Costa Rica is the land born of volcanoes. As part of the Circum-Pacific Ring of fire, over 200 volcanic centers have been recognized in the country, but only about 20 of them are trule recognizable as such. From these twenty, only five (Rincón de la Vieja, Arenal, Poás, Irazú and Turrialba) have had eruptive activity in the past 400 years, even though the rest have certain level of activity (residual action) as fumaroles or gaseous emanation.
|El Hacha Peak|
|Rincon de la Vieja (and Santa María) A||Rincón de la Vieja|
|Miravalles (and Paleomiravalles) R|
|Tenorio (Montezuma-Tenorio) R||Tenorio
|Arenal (and Chato) A||Arenal|
Costa Rica has four mountain ranges, which are from NW to SE: Guanacaste, Tilarán, Central Volcanic and Talamanca. Most of the Costa Rican volcanoes are located in the Guanacaste and Central Volcanic range.
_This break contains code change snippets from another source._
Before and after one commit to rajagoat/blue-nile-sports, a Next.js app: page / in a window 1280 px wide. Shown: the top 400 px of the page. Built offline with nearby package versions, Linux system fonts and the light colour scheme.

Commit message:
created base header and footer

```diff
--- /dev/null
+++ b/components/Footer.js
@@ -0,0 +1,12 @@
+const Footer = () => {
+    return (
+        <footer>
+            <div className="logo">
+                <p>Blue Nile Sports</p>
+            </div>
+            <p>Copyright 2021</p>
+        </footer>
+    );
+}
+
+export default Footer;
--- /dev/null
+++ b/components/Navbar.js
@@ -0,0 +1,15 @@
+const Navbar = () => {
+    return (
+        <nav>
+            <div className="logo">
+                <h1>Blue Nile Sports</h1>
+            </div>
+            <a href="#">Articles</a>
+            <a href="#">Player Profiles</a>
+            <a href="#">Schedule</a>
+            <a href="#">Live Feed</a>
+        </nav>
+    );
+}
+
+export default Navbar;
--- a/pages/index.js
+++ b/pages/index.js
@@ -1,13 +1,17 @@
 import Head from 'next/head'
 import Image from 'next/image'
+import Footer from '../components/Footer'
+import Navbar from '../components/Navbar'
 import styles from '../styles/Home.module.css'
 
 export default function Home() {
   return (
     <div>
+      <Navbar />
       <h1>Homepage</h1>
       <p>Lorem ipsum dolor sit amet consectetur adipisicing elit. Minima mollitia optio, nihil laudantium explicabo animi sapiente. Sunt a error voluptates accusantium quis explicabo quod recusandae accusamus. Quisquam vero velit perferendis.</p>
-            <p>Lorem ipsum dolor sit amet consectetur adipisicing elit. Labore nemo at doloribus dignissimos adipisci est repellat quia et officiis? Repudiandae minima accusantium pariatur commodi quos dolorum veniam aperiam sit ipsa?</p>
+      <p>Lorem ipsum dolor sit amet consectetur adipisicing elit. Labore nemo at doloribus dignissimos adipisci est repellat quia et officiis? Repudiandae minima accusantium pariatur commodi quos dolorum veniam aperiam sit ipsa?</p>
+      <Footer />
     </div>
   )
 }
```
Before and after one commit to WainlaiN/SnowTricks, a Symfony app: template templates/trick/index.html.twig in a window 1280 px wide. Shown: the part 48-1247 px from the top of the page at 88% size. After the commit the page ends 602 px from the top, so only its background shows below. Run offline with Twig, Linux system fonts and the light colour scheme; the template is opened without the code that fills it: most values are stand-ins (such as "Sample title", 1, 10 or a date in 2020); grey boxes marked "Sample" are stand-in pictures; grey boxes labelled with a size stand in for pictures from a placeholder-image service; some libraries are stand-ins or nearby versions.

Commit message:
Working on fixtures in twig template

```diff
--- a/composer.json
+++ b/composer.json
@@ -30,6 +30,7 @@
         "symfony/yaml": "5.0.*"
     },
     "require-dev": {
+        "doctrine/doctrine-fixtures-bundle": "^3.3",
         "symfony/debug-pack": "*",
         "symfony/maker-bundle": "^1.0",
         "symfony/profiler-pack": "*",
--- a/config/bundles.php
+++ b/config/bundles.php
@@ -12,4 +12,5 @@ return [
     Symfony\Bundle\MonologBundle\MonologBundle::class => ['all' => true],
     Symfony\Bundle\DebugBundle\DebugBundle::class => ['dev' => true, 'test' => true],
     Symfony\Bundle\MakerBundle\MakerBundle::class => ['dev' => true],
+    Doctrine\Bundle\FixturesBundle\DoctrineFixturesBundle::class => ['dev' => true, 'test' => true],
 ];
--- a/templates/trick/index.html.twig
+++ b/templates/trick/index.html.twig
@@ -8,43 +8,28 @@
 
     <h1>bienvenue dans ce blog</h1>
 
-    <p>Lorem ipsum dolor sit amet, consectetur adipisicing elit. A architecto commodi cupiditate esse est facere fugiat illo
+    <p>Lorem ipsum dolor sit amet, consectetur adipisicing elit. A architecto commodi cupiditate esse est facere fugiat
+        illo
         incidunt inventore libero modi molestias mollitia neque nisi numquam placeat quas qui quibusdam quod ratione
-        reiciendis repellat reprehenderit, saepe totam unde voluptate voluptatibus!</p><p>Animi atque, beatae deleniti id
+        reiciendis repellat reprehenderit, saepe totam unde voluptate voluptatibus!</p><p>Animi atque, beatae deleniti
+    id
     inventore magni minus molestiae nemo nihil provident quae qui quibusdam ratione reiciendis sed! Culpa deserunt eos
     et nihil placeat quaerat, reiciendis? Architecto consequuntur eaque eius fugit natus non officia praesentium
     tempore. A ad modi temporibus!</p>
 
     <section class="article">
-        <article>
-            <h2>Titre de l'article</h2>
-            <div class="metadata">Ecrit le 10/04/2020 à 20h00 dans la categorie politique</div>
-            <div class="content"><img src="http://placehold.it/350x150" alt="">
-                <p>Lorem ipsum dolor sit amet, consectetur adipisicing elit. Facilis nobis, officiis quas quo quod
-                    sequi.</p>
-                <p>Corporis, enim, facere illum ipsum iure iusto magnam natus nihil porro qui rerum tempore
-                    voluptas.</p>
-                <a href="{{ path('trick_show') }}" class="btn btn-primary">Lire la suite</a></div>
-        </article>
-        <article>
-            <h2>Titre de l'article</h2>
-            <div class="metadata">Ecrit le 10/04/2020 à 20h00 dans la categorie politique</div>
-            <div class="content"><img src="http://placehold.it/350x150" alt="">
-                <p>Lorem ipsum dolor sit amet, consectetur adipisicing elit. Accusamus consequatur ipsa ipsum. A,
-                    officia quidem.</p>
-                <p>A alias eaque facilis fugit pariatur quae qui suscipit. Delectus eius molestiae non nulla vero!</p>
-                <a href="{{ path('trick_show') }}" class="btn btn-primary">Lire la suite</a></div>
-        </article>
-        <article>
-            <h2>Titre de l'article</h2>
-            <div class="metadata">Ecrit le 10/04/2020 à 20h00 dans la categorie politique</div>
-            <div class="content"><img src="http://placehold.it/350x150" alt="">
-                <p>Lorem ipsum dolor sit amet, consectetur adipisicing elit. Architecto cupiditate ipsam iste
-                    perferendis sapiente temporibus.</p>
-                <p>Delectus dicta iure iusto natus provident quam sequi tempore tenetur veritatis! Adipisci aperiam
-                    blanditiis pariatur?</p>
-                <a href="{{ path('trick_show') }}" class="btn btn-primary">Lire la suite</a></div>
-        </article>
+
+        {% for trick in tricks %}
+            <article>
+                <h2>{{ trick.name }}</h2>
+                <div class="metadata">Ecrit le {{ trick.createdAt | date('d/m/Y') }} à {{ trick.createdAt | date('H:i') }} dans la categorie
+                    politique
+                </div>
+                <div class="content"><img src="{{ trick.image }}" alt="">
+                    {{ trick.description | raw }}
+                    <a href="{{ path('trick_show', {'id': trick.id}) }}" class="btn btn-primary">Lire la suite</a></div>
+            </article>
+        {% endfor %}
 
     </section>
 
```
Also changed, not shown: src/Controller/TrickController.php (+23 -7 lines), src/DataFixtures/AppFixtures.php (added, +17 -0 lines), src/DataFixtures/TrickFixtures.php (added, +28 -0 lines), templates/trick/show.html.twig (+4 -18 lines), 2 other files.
The Central Volcanic range has more active volcanoes, and are also younger (less than 1 my) than the volcanoes of the Guanacaste range (less than 2 my).
In the Guanacaste Range it is usual that what receives the name of a volcano is actually a massif with several craters or volcanic peaks. From NW to SE, this are the volcanoes of the Guanacaste Range: El Hacha Peak, Orosi-Cacao, Rincón de la Vieja-Santa María, Miravalles, Montezuma-Tenorio. All these volcanoes except for the Miravalles are part of National Parks (see above). The largest volcanoes in this range are the Rincón de la Vieja and the Miravalles, and the only active (in terms of eruption) is the Rincón de la Vieja, which is also a national park. A geothermic project run by the Instituto Costarricense de Electricidad (Costa Rican Electricity Institute) takes place in the Miravalles volcano. The volcanic massifs could have small volcanic-tectonic structures in their summits (Cacao, Miravalles, Tenorio) or great depressions or calderas at their bases (Rincón de la Vieja, Miravalles and Tenorio).
The Chato and Arenal are located between the Guanacaste and Central Volcanic ranges. The Arenal Volcano was almost a perfect cone, until 1968, when after almost 500 years of inactivity the volcano exploded and more craters developed. Since that date, the Arenal has been active with lava emanations alternating with clouds of gas and steam.
The central volcanic range is the one with more active volcanoes, and are less than one million years old Poás, Irazú, and Turrialba volcanoes are historically active; the current activity of the Barva are sulfur exhalations and thermal waters. Most of these volcanoes and the surrounding areas are protected as National Parks, they are very close to San Jose city and visit one of them is a perfect one-day trip.
Sources: Observatorio Vulcanológico y Sismológico de Costa Rica- OVSICORI
Chavarría, O. 2005. Costa Rica: Land of Volcanoes. EUNED. 360 p.